Task directions: Could you say how many lines in the entries contain the string "targetPoint"? Give only that number.

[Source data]
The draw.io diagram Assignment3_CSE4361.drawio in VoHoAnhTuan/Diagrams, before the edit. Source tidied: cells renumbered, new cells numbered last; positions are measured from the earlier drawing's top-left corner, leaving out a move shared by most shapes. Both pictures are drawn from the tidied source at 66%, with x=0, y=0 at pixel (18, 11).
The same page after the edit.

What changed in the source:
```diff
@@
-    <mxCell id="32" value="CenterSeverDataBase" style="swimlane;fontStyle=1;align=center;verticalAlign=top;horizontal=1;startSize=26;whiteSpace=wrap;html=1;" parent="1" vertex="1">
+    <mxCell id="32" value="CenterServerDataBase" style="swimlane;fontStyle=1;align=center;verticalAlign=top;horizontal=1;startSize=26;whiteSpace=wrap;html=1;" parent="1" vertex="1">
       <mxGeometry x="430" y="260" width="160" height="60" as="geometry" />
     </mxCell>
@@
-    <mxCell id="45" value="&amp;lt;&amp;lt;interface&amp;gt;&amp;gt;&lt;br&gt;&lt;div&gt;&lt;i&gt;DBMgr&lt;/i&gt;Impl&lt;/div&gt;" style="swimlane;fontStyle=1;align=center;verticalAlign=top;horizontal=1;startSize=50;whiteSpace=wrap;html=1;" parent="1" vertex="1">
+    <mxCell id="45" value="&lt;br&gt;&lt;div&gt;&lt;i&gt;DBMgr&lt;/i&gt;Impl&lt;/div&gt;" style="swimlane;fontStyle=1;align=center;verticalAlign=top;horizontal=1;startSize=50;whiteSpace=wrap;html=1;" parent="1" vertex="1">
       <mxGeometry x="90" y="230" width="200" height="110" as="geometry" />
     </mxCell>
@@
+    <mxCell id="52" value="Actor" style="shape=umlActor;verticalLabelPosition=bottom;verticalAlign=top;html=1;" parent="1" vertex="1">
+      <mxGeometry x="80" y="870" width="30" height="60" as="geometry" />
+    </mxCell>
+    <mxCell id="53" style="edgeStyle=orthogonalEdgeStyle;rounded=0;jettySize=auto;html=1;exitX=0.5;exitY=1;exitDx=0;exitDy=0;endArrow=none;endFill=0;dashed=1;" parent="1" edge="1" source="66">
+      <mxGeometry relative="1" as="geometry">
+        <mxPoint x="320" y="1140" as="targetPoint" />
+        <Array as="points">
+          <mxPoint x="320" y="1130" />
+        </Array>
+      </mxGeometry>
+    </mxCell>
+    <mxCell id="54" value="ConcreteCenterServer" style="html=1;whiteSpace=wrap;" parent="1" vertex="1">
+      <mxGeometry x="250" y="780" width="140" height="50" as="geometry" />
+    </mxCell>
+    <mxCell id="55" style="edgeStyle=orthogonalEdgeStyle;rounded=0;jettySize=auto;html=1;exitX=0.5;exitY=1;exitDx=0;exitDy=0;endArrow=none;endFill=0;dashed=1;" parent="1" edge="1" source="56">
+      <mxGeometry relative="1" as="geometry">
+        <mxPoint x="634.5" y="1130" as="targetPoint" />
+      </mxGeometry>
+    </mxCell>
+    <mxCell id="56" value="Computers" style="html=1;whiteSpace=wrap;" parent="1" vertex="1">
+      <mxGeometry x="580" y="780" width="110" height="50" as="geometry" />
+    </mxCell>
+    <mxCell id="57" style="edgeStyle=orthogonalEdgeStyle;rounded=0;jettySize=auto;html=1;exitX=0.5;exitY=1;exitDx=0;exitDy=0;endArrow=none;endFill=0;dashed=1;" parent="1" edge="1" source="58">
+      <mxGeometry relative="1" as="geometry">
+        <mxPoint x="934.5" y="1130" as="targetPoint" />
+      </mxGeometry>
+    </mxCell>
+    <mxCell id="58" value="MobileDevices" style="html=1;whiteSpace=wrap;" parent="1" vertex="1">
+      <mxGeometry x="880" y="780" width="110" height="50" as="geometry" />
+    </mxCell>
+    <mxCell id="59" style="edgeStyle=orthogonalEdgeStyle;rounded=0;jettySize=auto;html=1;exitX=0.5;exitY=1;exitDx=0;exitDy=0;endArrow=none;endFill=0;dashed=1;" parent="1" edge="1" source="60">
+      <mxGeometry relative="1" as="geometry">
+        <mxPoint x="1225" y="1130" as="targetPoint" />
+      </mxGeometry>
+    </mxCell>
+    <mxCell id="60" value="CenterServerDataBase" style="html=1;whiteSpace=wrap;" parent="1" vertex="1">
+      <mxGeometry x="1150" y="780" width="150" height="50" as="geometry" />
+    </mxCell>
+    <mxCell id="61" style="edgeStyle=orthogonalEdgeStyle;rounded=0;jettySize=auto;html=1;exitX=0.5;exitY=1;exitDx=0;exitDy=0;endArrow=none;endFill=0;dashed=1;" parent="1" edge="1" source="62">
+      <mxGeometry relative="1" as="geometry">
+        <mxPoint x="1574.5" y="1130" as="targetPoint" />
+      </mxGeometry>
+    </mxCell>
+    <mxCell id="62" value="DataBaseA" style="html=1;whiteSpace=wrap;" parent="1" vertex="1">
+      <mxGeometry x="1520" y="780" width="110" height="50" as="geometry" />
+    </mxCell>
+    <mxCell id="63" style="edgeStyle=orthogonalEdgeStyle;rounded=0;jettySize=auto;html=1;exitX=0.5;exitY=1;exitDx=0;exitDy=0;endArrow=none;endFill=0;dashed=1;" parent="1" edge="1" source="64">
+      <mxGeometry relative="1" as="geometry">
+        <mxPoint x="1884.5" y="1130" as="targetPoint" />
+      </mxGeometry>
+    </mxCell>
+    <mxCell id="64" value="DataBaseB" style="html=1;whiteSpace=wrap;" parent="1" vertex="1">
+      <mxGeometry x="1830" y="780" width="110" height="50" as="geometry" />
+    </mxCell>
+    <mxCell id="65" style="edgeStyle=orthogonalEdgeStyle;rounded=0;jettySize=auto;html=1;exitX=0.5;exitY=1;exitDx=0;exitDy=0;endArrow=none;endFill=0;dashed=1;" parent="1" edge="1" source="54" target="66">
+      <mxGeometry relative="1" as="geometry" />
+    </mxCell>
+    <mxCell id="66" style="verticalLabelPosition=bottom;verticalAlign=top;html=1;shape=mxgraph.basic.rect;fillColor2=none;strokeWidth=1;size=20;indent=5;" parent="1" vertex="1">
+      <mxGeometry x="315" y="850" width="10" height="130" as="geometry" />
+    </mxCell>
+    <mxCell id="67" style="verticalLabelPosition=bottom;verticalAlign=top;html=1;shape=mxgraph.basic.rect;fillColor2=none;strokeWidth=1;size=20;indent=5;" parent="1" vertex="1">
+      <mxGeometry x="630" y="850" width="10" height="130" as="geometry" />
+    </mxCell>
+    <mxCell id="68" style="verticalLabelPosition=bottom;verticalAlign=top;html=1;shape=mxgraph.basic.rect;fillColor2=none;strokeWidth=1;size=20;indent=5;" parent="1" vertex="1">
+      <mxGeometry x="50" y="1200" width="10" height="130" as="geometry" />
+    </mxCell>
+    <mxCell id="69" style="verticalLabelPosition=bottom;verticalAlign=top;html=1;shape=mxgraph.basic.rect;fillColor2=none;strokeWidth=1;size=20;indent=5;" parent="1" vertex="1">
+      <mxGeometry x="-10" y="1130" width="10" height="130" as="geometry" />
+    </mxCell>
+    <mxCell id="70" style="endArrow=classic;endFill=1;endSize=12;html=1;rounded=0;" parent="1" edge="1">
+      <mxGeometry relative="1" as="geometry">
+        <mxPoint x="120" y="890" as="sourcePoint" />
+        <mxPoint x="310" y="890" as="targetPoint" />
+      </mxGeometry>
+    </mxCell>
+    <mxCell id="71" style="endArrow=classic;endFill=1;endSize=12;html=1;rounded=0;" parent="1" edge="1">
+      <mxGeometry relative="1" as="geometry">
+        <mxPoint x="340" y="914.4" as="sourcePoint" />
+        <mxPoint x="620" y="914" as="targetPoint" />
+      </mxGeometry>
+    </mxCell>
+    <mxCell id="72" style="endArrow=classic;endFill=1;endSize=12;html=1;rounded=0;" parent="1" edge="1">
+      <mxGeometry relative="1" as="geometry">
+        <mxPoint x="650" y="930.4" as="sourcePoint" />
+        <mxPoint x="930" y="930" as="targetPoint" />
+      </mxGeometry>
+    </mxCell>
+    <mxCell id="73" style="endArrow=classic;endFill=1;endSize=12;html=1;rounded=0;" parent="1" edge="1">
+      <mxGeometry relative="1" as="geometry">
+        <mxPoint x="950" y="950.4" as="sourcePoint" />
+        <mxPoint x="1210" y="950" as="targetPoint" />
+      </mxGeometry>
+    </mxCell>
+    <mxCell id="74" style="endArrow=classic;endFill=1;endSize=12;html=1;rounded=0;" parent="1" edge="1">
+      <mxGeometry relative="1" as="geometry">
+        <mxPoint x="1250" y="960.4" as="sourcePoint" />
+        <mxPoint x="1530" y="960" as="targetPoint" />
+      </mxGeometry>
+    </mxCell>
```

Answer: 11